Keeping the faith: USC partners with AME churches to improve health

An important part of FAN included 
the training of cooks who were 
involved in church nutrition 
programs and meals

USC PRC Investigator Dr. Sara Wilcox Reports on the Findings of the Faith, Activity, and Nutrition Program

Old habits die hard, especially when they’re part of a Sunday tradition. But some African-American churchgoers in South Carolina are finding that change can be a good thing when it comes to eating better and staying active.

As part of a project led by USC’s Arnold School of Public Health, 74 African Methodist Episcopal (AME) churches participated in a program to help members lead healthier lifestyles through increased physical activity and healthier food choices.
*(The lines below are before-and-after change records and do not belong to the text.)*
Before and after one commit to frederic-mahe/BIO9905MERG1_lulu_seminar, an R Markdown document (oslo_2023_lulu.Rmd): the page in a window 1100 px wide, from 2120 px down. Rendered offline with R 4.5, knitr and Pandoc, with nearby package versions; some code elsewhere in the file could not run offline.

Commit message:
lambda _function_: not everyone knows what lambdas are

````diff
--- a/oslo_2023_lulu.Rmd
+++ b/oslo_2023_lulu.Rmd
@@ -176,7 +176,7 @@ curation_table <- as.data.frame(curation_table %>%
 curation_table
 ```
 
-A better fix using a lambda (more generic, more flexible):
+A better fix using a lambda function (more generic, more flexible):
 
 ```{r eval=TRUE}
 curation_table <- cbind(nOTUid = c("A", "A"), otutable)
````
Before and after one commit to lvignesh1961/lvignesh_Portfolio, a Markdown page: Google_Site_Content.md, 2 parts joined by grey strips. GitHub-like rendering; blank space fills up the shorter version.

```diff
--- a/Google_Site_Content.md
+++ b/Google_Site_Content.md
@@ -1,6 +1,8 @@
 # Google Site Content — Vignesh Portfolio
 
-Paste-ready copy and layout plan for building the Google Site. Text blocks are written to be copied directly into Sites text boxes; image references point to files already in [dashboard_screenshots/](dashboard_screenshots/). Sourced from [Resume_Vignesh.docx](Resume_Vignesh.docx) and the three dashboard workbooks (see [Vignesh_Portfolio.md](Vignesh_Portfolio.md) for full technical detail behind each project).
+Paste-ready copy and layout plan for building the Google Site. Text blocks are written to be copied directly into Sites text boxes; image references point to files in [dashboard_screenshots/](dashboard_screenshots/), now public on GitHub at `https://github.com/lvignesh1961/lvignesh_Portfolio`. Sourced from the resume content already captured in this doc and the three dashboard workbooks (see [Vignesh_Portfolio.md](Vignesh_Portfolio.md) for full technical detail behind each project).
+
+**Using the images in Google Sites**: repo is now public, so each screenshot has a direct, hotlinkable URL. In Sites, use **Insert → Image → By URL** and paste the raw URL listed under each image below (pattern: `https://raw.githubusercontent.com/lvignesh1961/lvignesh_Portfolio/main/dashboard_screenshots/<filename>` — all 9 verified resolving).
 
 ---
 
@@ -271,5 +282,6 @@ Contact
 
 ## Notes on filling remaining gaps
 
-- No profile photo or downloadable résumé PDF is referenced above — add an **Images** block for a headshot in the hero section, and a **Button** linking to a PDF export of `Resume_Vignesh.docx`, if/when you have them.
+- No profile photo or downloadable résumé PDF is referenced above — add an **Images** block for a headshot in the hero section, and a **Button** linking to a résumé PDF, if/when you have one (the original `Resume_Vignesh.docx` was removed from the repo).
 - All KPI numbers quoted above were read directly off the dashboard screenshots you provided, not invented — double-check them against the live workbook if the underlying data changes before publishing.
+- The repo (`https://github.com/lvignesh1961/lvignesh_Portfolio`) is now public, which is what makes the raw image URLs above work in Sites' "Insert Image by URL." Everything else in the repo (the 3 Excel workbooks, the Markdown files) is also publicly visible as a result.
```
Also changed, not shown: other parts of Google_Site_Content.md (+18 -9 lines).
Researchers worked in partnership with AME church leaders and members to design and implement the Faith, Activity and Nutrition (FAN) program and trained church leaders to incorporate it into their congregations.

The five-year project was funded with a $3.3 million grant from the National Institutes of Health and also included researchers from the Medical University of South Carolina, Clemson University and Allen University. It found that members from trained churches were more likely to engage in physical activity and eat more fruits and vegetables than members from churches that did not undergo the training. Approximately 1,250 members participated in the study and more than half had two or more chronic diseases. The findings of the study are published in the American Journal of Preventive Medicine.

 Visit to view a video about the FAN program. Read more about the study on the Association of Schools of Public Health, the Arnold School of Public Health, and the University of South Carolina.